While the Union acknowledged that employees in the maintenance section may generally be assigned to emergency service during straight time hours, it disputed that such a practice exists where overtime is involved. The Union further contended that in view of the distance between Etobicoke and Kingston, it was apparent that overtime would be required to perform the necessary repairs on March 14th. As a result, it was contended that the Corporation was obliged to assign the work in accordance with Rule 8.1.
In this case, the work in question involved emergency service away from the home terminal which is dealt with in Rule 9 of the Collective Agreement. Rule 9 provides that employees regularly assigned to work at a shop, engine house, repair track or inspection point will be engaged in such service and paid in accordance with the Rule. The Rule, however, does not establish entitlement to emergency service based upon the section to which an employee is assigned and, therefore, cannot support the assignment of an employee from maintenance rather than from the servicing section. Moreover, Rule 9 does not purport to override the requirements of Rule 8.1 which deals with overtime. While the Corporation suggested that employees in the maintenance section are generally assigned to emergency service, it does not appear that such a practice exists where overtime is involved. (Overtime is distributed and equalized on the basis of classification.) Further, it was not suggested that an employee from servicing could not be spared during straight time hours but only that if an assignment were made, it would be necessary to reassign an employee from maintenance or heavy repair to the servicing section.
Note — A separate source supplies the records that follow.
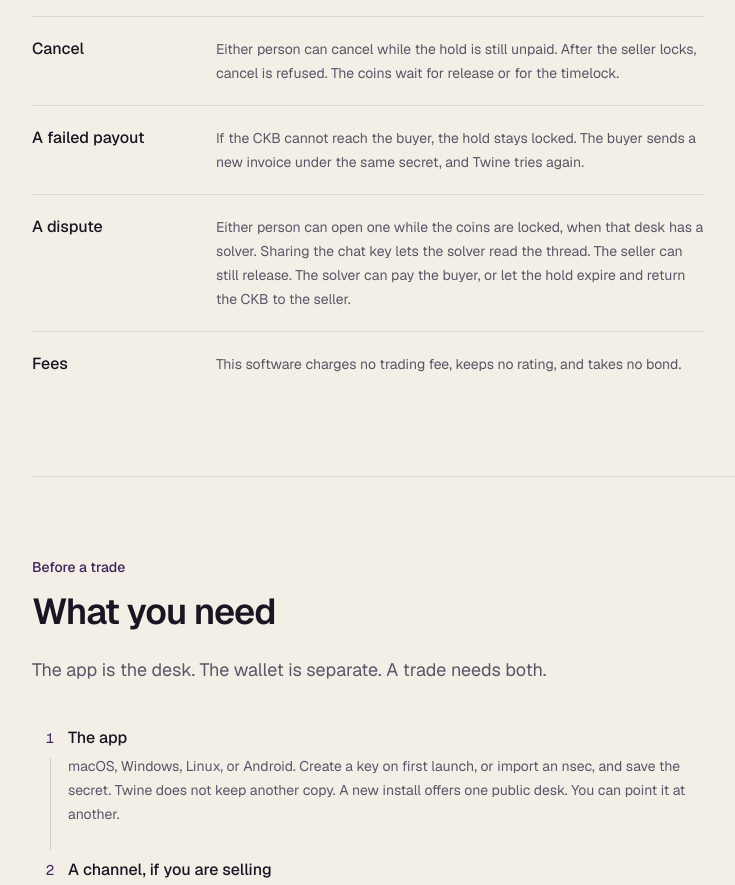
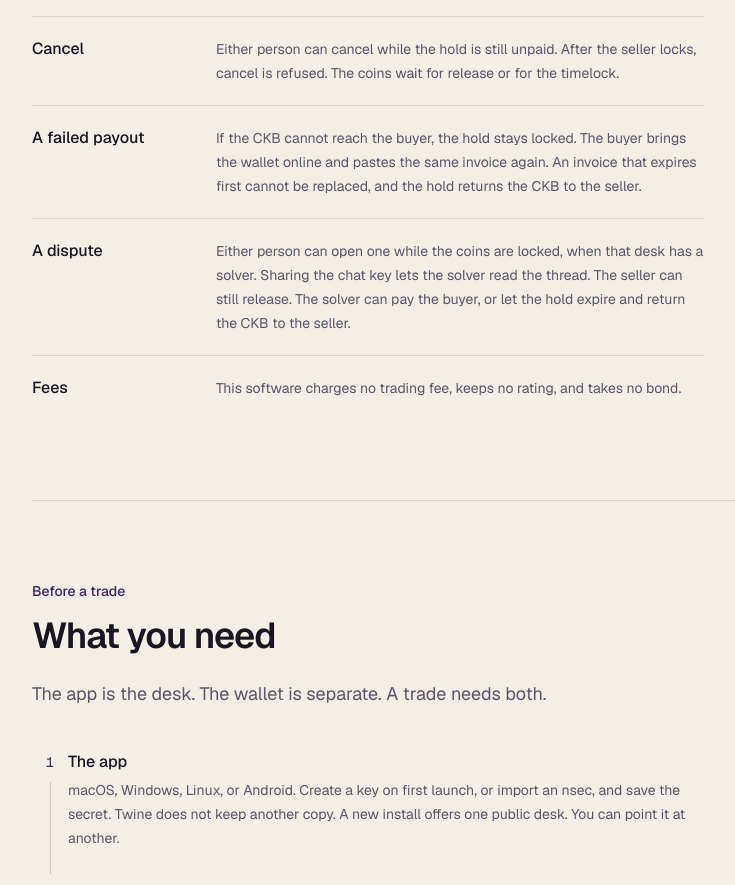
Before and after one commit to chukwuma619/twine-web, a Next.js app: page / in a window 1280 px wide. Shown: the part 2840-3725 px from the top of the page, without its empty margins (120-855 px from the left). Built offline with nearby package versions, Linux system fonts and the light colour scheme; no server answers.

Commit message:
Update payment hold instructions on homepage for clarity; specify that buyers must bring their wallets online to reuse invoices and clarify the handling of expired invoices.

```diff
--- a/app/page.tsx
+++ b/app/page.tsx
@@ -263,7 +263,7 @@ const coinRows = [
   },
   {
     label: "A failed payout",
-    body: "If the CKB cannot reach the buyer, the hold stays locked. The buyer sends a new invoice under the same secret, and Twine tries again.",
+    body: "If the CKB cannot reach the buyer, the hold stays locked. The buyer brings the wallet online and pastes the same invoice again. An invoice that expires first cannot be replaced, and the hold returns the CKB to the seller.",
   },
   {
     label: "A dispute",
```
Mr. Brown was dispatched to Kingston at approximately 10:00 a.m. on March 14th and given the distance between Kingston and Etobicoke, it was clear that overtime would be required. Had it become apparent only after Mr. Brown had been dispatched that overtime would be necessary, different considerations might have applied. This, however, was not the case. Moreover, while the Corporation contended that an immediate response was necessary, there was nothing to indicate that any particular delay would have occurred had the Corporation consulted the Local Chairman and followed the usual procedure with respect to the assignment of overtime. Both Mr. Brown and Mr. Kleban were working at the TMC on the day shift and there was no dispute that they were both qualified to perform the work. In these circumstances, and given that the assignment necessarily involved overtime, I find that the Corporation was required to make the assignment in accordance with Rule 8.1 of the Collective Agreement.
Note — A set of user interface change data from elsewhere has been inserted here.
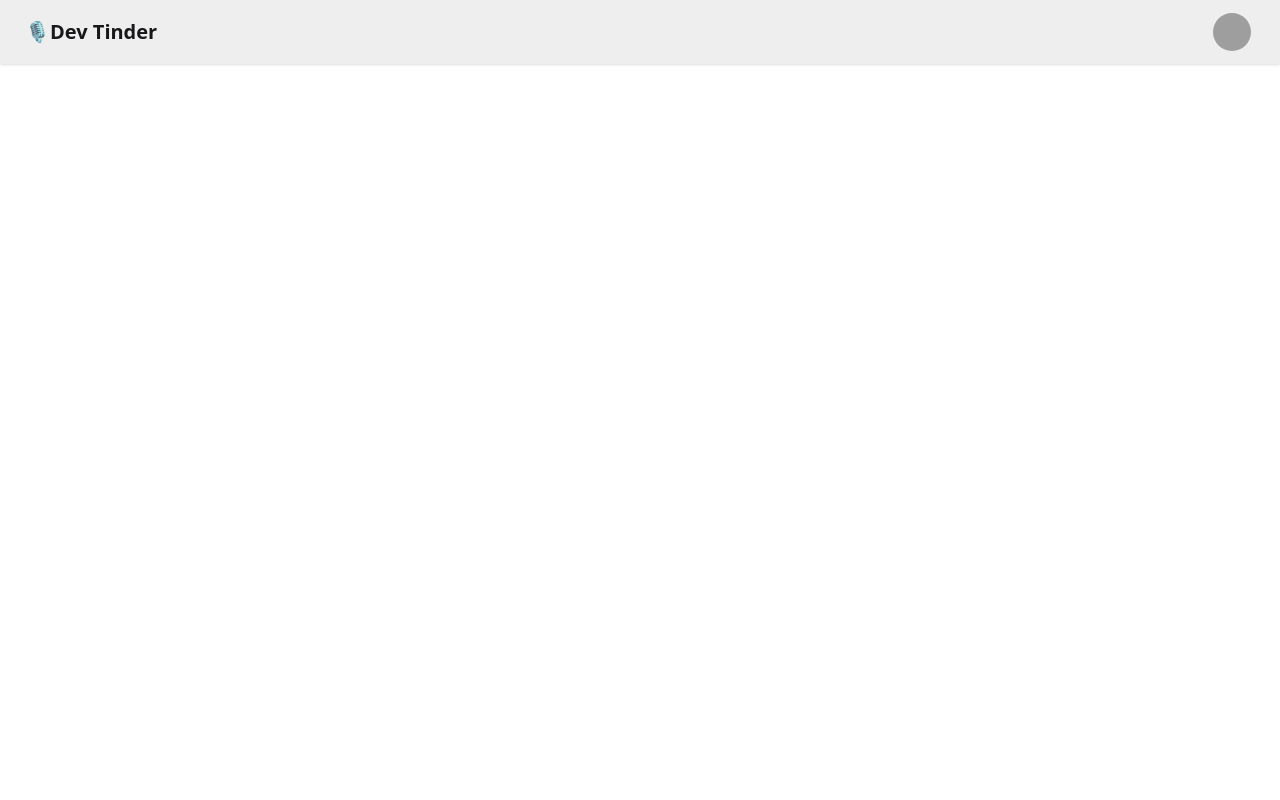
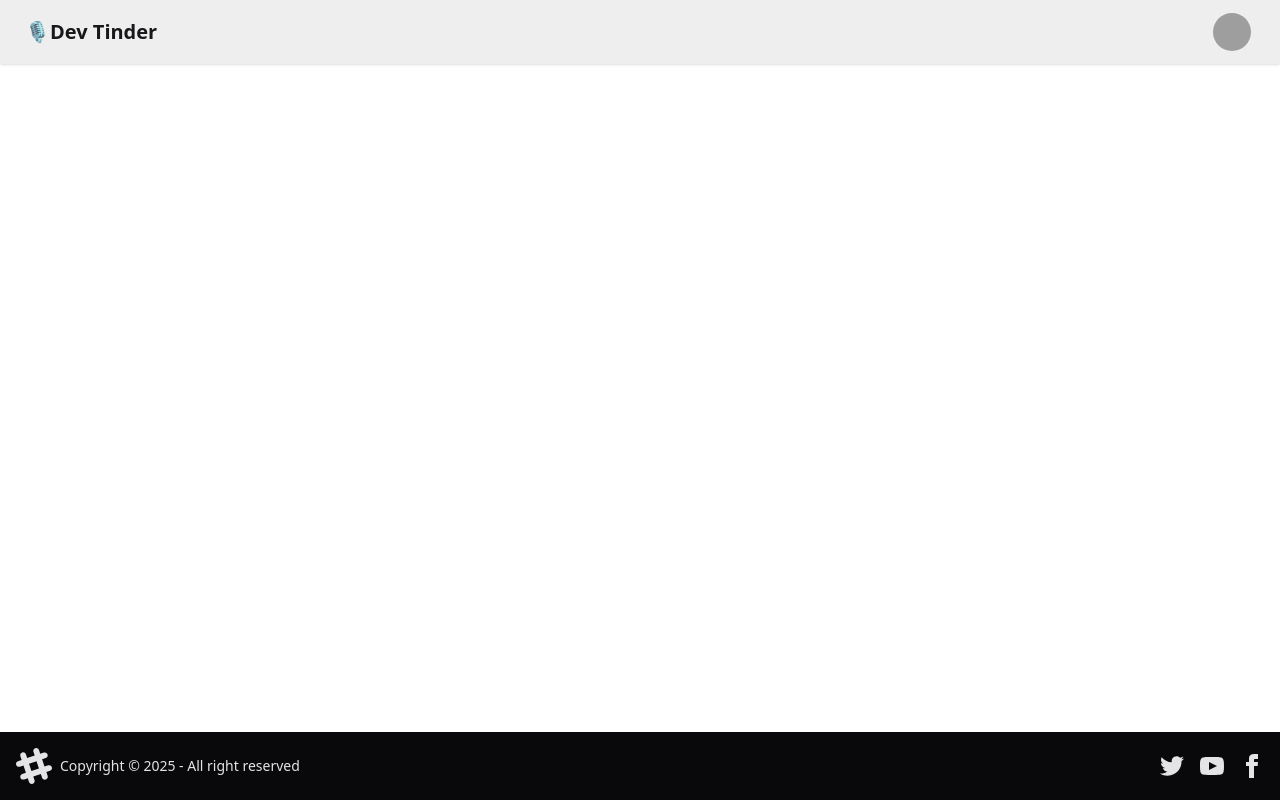
Before and after one commit to Krishnayadav1111/DevTinder-FE, a React (Vite) app: page / in a window 1280 px wide. Built offline with nearby package versions, Linux system fonts and the light colour scheme; grey boxes are pictures that could not be loaded.

Commit message:
layout partially done

```diff
--- a/package.json
+++ b/package.json
@@ -13,6 +13,7 @@
     "@tailwindcss/vite": "^4.1.18",
     "react": "^19.2.0",
     "react-dom": "^19.2.0",
+    "react-router-dom": "^7.11.0",
     "tailwindcss": "^4.1.18"
   },
   "devDependencies": {
@@ -25,6 +26,7 @@
     "eslint-plugin-react-hooks": "^7.0.1",
     "eslint-plugin-react-refresh": "^0.4.24",
     "globals": "^16.5.0",
+    "prettier": "^3.7.4",
     "vite": "^7.2.4"
   }
 }
--- a/src/App.jsx
+++ b/src/App.jsx
@@ -1,41 +1,22 @@
+import { BrowserRouter, Route, Routes } from "react-router-dom"
+import Home from "./Pages/Home"
+import Login from "./Pages/Login"
 
 
 function App() {
-
-
   return (
     <>
+    <BrowserRouter basename="/">
+    <Routes>
+      <Route path="/" element={<Home />}>
+      //child routes
+      <Route path="/login" element={<Login />} />
 
-<div className="navbar bg-base-300 shadow-sm">
-  <div className="flex-1">
-    <a className="btn btn-ghost text-xl">🎙️Dev Tinder</a>
-  </div>
-  <div className="flex gap-2">
-    {/* <input type="text" placeholder="Search" className="input input-bordered w-24 md:w-auto" /> */}
-    <div className="dropdown dropdown-end mx-5">
-      <div tabIndex={0} role="button" className="btn btn-ghost btn-circle avatar">
-        <div className="w-10 rounded-full">
-          <img
-            alt="Tailwind CSS Navbar component"
-            src="https://img.daisyui.com/images/stock/photo-1534528741775-53994a69daeb.webp" />
-        </div>
-      </div>
-      <ul
-        tabIndex="-1"
-        className="menu menu-sm dropdown-content bg-base-100 rounded-box z-1 mt-3 w-52 p-2 shadow">
-        <li>
-          <a className="justify-between">
-            Profile
-            <span className="badge">New</span>
-          </a>
-        </li>
-        <li><a>Settings</a></li>
-        <li><a>Logout</a></li>
-      </ul>
-    </div>
-  </div>
-</div>
+      </Route>
 
+    </Routes>
+
+    </BrowserRouter>
     </>
   )
 }
--- /dev/null
+++ b/src/Pages/Home.jsx
@@ -0,0 +1,17 @@
+import React from 'react'
+import NavBar from '../components/NavBar'
+import { Outlet } from 'react-router-dom'
+import Footer from '../components/Footer'
+
+const Home = () => {
+  return (
+    <>
+      <NavBar/>
+       {/* any child routes of Home will be rendered here */}
+      <Outlet/>
+      <Footer/>
+    </>
+  )
+}
+
+export default Home
--- /dev/null
+++ b/src/Pages/Login.jsx
@@ -0,0 +1,11 @@
+import React from 'react'
+
+const Login = () => {
+  return (
+    <div>
+      Login Page
+    </div>
+  )
+}
+
+export default Login
--- /dev/null
+++ b/src/components/Footer.jsx
@@ -0,0 +1,61 @@
+import React from 'react'
+
+const Footer = () => {
+    return (
+        <>
+            <footer className="footer sm:footer-horizontal bg-neutral text-neutral-content items-center p-4 fixed bottom-0 w-full">
+                <aside className="grid-flow-col items-center">
+                    <svg
+                        width="36"
+                        height="36"
+                        viewBox="0 0 24 24"
+                        xmlns="http://www.w3.org/2000/svg"
+                        fillRule="evenodd"
+                        clipRule="evenodd"
+                        className="fill-current">
+                        <path
+                            d="M22.672 15.226l-2.432.811.841 2.515c.33 1.019-.209 2.127-1.23 2.456-1.15.325-2.148-.321-2.463-1.226l-.84-2.518-5.013 1.677.84 2.517c.391 1.203-.434 2.542-1.831 2.542-.88 0-1.601-.564-1.86-1.314l-.842-2.516-2.431.809c-1.135.328-2.145-.317-2.463-1.229-.329-1.018.211-2.127 1.231-2.456l2.432-.809-1.621-4.823-2.432.808c-1.355.384-2.558-.59-2.558-1.839 0-.817.509-1.582 1.327-1.846l2.433-.809-.842-2.515c-.33-1.02.211-2.129 1.232-2.458 1.02-.329 2.13.209 2.461 1.229l.842 2.515 5.011-1.677-.839-2.517c-.403-1.238.484-2.553 1.843-2.553.819 0 1.585.509 1.85 1.326l.841 2.517 2.431-.81c1.02-.33 2.131.211 2.461 1.229.332 1.018-.21 2.126-1.23 2.456l-2.433.809 1.622 4.823 2.433-.809c1.242-.401 2.557.484 2.557 1.838 0 .819-.51 1.583-1.328 1.847m-8.992-6.428l-5.01 1.675 1.619 4.828 5.011-1.674-1.62-4.829z"></path>
+                    </svg>
+                    <p>Copyright © {new Date().getFullYear()} - All right reserved</p>
+                </aside>
+                <nav className="grid-flow-col gap-4 md:place-self-center md:justify-self-end">
+                    <a>
+                        <svg
+                            xmlns="http://www.w3.org/2000/svg"
+                            width="24"
+                            height="24"
+                            viewBox="0 0 24 24"
+                            className="fill-current">
+                            <path
+                                d="M24 4.557c-.883.392-1.832.656-2.828.775 1.017-.609 1.798-1.574 2.165-2.724-.951.564-2.005.974-3.127 1.195-.897-.957-2.178-1.555-3.594-1.555-3.179 0-5.515 2.966-4.797 6.045-4.091-.205-7.719-2.165-10.148-5.144-1.29 2.213-.669 5.108 1.523 6.574-.806-.026-1.566-.247-2.229-.616-.054 2.281 1.581 4.415 3.949 4.89-.693.188-1.452.232-2.224.084.626 1.956 2.444 3.379 4.6 3.419-2.07 1.623-4.678 2.348-7.29 2.04 2.179 1.397 4.768 2.212 7.548 2.212 9.142 0 14.307-7.721 13.995-14.646.962-.695 1.797-1.562 2.457-2.549z"></path>
+                        </svg>
+                    </a>
+                    <a>
+                        <svg
+                            xmlns="http://www.w3.org/2000/svg"
+                            width="24"
+                            height="24"
+                            viewBox="0 0 24 24"
+                            className="fill-current">
+                            <path
+                                d="M19.615 3.184c-3.604-.246-11.631-.245-15.23 0-3.897.266-4.356 2.62-4.385 8.816.029 6.185.484 8.549 4.385 8.816 3.6.245 11.626.246 15.23 0 3.897-.266 4.356-2.62 4.385-8.816-.029-6.185-.484-8.549-4.385-8.816zm-10.615 12.816v-8l8 3.993-8 4.007z"></path>
+                        </svg>
+                    </a>
+                    <a>
+                        <svg
+                            xmlns="http://www.w3.org/2000/svg"
+                            width="24"
+                            height="24"
+                            viewBox="0 0 24 24"
+                            className="fill-current">
+                            <path
+                                d="M9 8h-3v4h3v12h5v-12h3.642l.358-4h-4v-1.667c0-.955.192-1.333 1.115-1.333h2.885v-5h-3.808c-3.596 0-5.192 1.583-5.192 4.615v3.385z"></path>
+                        </svg>
+                    </a>
+                </nav>
+            </footer>
+        </>
+    )
+}
+
+export default Footer
--- /dev/null
+++ b/src/components/NavBar.jsx
@@ -0,0 +1,40 @@
+import React from 'react'
+
+const NavBar = () => {
+  return (
+    <>
+         <div className="navbar bg-base-300 shadow-sm">
+        <div className="flex-1">
+          <a className="btn btn-ghost text-xl">🎙️Dev Tinder</a>
+        </div>
+        <div className="flex gap-2">
+          {/* <input type="text" placeholder="Search" className="input input-bordered w-24 md:w-auto" /> */}
+          <div className="dropdown dropdown-end mx-5">
+            <div tabIndex={0} role="button" className="btn btn-ghost btn-circle avatar">
+              <div className="w-10 rounded-full">
+                <img
+                  alt="Tailwind CSS Navbar component"
+                  src="https://img.daisyui.com/images/stock/photo-1534528741775-53994a69daeb.webp" />
+              </div>
+            </div>
+            <ul
+              tabIndex="-1"
+              className="menu menu-sm dropdown-content bg-base-100 rounded-box z-1 mt-3 w-52 p-2 shadow">
+              <li>
+                <a className="justify-between">
+                  Profile
+                  <span className="badge">New</span>
+                </a>
+              </li>
+              <li><a>Settings</a></li>
+              <li><a>Logout</a></li>
+            </ul>
+          </div>
+        </div>
+      </div>
+
+    </>
+  )
+}
+
+export default NavBar
```
Also changed, not shown: 2 other files (tests, documents, lock files or other folders).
In the event that I were to find that the overtime provisions applied, the Corporation acknowledged that Mr. Kleban was the proper claimant. The issue, therefore, is whether monetary relief or a remedy in kind is appropriate. In this regard, the Union pointed out that the Corporation keeps records of overtime worked and calls made and at the end of the calendar year, credits are erased and employees revert to zero. Although the Corporation could not confirm at the hearing that overtime records are maintained on the basis of the calendar year, the Corporation acknowledged that the period in which opportunities were equalized, relative to the assignment on March 14, 1990, has passed. In these circumstances, it has been held that monetary relief is appropriate as a remedy in kind has the potential to detrimentally affect the rights of other employees: see Re 3M Canada Inc. and Energy and Chemical Workers' Union, Local 294 (1984) 15 L.A.C.(3d) 316 (M.G. Picher). For this reason, the grievance is allowed and I direct the Corporation to compensate Mr. Kleban for the loss of the overtime opportunity on March 14, 1990. I shall remain seized for purposes of implementation of this award.
DATED AT TORONTO, this 24th day of July, 1991.
(sgd) Jane H. Devlin